Stephen Barrett, Whole-Life Carbon Specialist, Irish Green Building Council.

With mandatory carbon assessments on the horizon, STEPHEN BARRETT, Whole Life Carbon Lead, Irish Green Building Council, outlines how the construction sector should approach addressing whole life carbon assessment in a consistent manner.

The recasting of the Energy Performance of Buildings Directive (EPBD) has just received the support of the European Parliament in a plenary vote on 14 March. This means that the mandatory requirement for whole life carbon assessments (WLCAs) of buildings just took another step closer to becoming a reality. Many investors already require WLCAs to provide evidence of green investments in line with the EU Taxonomy and for access to better funding terms.

Regulations on WLCA are already in place in some countries and cities – Denmark, the Netherlands, France and London – and are being progressed in others, such as Finland, Sweden and Norway.

Key figures from the UCD School of Architecture Planning and Environmental Policy research indicate emissions from the building sector will rise if embodied carbon is not addressed, despite improvements in the electricity grid’s emissions.

Research carried out by UCD found that the built environment is responsible for 37% of Ireland’s annual emissions – 23% from operating buildings and 14% from materials manufacture. BER assessments help us consider and reduce energy use in buildings, which is useful but not if the reduction is achieved by shifting the emissions from the operational stage of the building’s lifecycle to the production stage by requiring more materials to be manufactured, which is arguably worse as it increases emissions in production plants to reduce them in buildings later.

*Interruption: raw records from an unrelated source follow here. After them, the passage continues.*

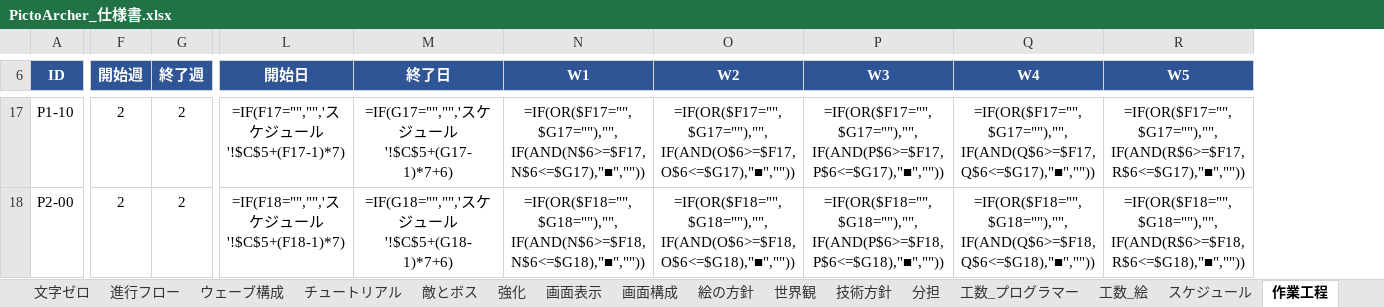
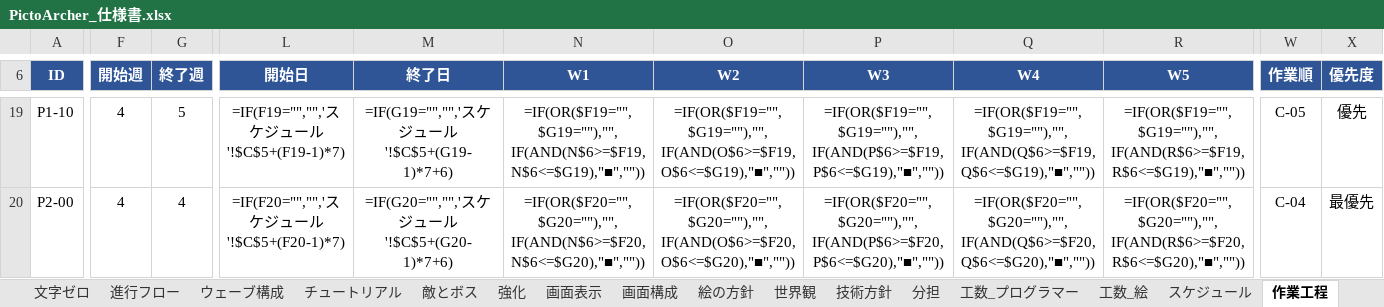
Before and after one commit to GP-Yoshihiro/PictoArcher, an Excel workbook: docs/PictoArcher_仕様書.xlsx, sheet 作業工程, drawn as a sheet; only a part is shown, gaps mark what is left out; values as stored, in another font and other column widths than the file's, no borders; formulas without a stored value are shown as written; conditional formats not drawn; addresses are those after the commit; the diff covers the shown part only; the diff names each change by its address in the sheet, - before the commit and + after, or states it on an @@ line.

```diff
--- a/docs/PictoArcher_仕様書.xlsx (sheet 作業工程)
+++ b/docs/PictoArcher_仕様書.xlsx (sheet 作業工程)
+column W (作業順), rows 19-20: C-05 | C-04
+column X (優先度), rows 19-20: 優先 | 最優先
-F19:F20 (開始週): 2
+F19:F20 (開始週): 4
-G19 (終了週): 2
+G19 (終了週): 5
-L19 (開始日): =IF(F17="","",'スケジュール'!$C$5+(F17-1)*7)
+L19 (開始日): =IF(F19="","",'スケジュール'!$C$5+(F19-1)*7)
-M19 (終了日): =IF(G17="","",'スケジュール'!$C$5+(G17-1)*7+6)
+M19 (終了日): =IF(G19="","",'スケジュール'!$C$5+(G19-1)*7+6)
-N19 (W1): =IF(OR($F17="",$G17=""),"",IF(AND(N$6>=$F17,N$6<=$G17),"■",""))
+N19 (W1): =IF(OR($F19="",$G19=""),"",IF(AND(N$6>=$F19,N$6<=$G19),"■",""))
-O19 (W2): =IF(OR($F17="",$G17=""),"",IF(AND(O$6>=$F17,O$6<=$G17),"■",""))
+O19 (W2): =IF(OR($F19="",$G19=""),"",IF(AND(O$6>=$F19,O$6<=$G19),"■",""))
-P19 (W3): =IF(OR($F17="",$G17=""),"",IF(AND(P$6>=$F17,P$6<=$G17),"■",""))
+P19 (W3): =IF(OR($F19="",$G19=""),"",IF(AND(P$6>=$F19,P$6<=$G19),"■",""))
-Q19 (W4): =IF(OR($F17="",$G17=""),"",IF(AND(Q$6>=$F17,Q$6<=$G17),"■",""))
+Q19 (W4): =IF(OR($F19="",$G19=""),"",IF(AND(Q$6>=$F19,Q$6<=$G19),"■",""))
-R19 (W5): =IF(OR($F17="",$G17=""),"",IF(AND(R$6>=$F17,R$6<=$G17),"■",""))
+R19 (W5): =IF(OR($F19="",$G19=""),"",IF(AND(R$6>=$F19,R$6<=$G19),"■",""))
-G20 (終了週): 2
+G20 (終了週): 4
-L20 (開始日): =IF(F18="","",'スケジュール'!$C$5+(F18-1)*7)
+L20 (開始日): =IF(F20="","",'スケジュール'!$C$5+(F20-1)*7)
-M20 (終了日): =IF(G18="","",'スケジュール'!$C$5+(G18-1)*7+6)
+M20 (終了日): =IF(G20="","",'スケジュール'!$C$5+(G20-1)*7+6)
-N20 (W1): =IF(OR($F18="",$G18=""),"",IF(AND(N$6>=$F18,N$6<=$G18),"■",""))
+N20 (W1): =IF(OR($F20="",$G20=""),"",IF(AND(N$6>=$F20,N$6<=$G20),"■",""))
-O20 (W2): =IF(OR($F18="",$G18=""),"",IF(AND(O$6>=$F18,O$6<=$G18),"■",""))
+O20 (W2): =IF(OR($F20="",$G20=""),"",IF(AND(O$6>=$F20,O$6<=$G20),"■",""))
-P20 (W3): =IF(OR($F18="",$G18=""),"",IF(AND(P$6>=$F18,P$6<=$G18),"■",""))
+P20 (W3): =IF(OR($F20="",$G20=""),"",IF(AND(P$6>=$F20,P$6<=$G20),"■",""))
-Q20 (W4): =IF(OR($F18="",$G18=""),"",IF(AND(Q$6>=$F18,Q$6<=$G18),"■",""))
+Q20 (W4): =IF(OR($F20="",$G20=""),"",IF(AND(Q$6>=$F20,Q$6<=$G20),"■",""))
-R20 (W5): =IF(OR($F18="",$G18=""),"",IF(AND(R$6>=$F18,R$6<=$G18),"■",""))
+R20 (W5): =IF(OR($F20="",$G20=""),"",IF(AND(R$6>=$F20,R$6<=$G20),"■",""))
```
Also changed, not shown: 3 added rows and 734 edited cells elsewhere in this sheet, sheet 工数_プログラマー, sheet スケジュール, sheet 削る順と足す候補, sheet 分担, sheet 変更履歴, sheet 技術方針, 4 more sheets, 7 other files.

Whole life carbon assessment

This is an important point, as we need to halve our total emissions in this decade in order to have a chance of staying under the target of a 1.5-degree increase.

WLCA looks at emissions from the beginning of a building’s lifetime right through to the end and beyond. It quantifies the emissions from the mining, processing and transporting of material used in a building – embodied carbon; emissions from energy used over the building’s lifetime – operational carbon; and the usefulness the materials may have in the future when the building is decommissioned – its ‘circularity’.

Lifecycle of a building. A WLCA considers all lifecycle stages, including extractive mining at the beginning and re-using or recycling at the end.

Currently, in Ireland, there are no building regulations aimed at reducing embodied carbon, and, where WLCA is being carried out, it is not being done in a consistent way. This means results from any two assessments are not comparable since they may be based on differing parameters and assumptions on things like the electricity grid’s carbon intensity in the future or the amount of greenhouse gases emitted in producing certain materials.

We need a standard WLCA methodology so all our building designs, both new-build and renovation, are comparable from a carbon perspective. This will allow us to make better design decisions, draw conclusions fairly and decide what does and does not get built.

Steps to reducing emissions from the built environment this decade as visualised in the ‘Building a Zero Carbon Ireland’ roadmap developed by the IGBC as part of the World Green Building Council’s #BuildingLife campaign.

Upfrontco2 – A Methodology for Ireland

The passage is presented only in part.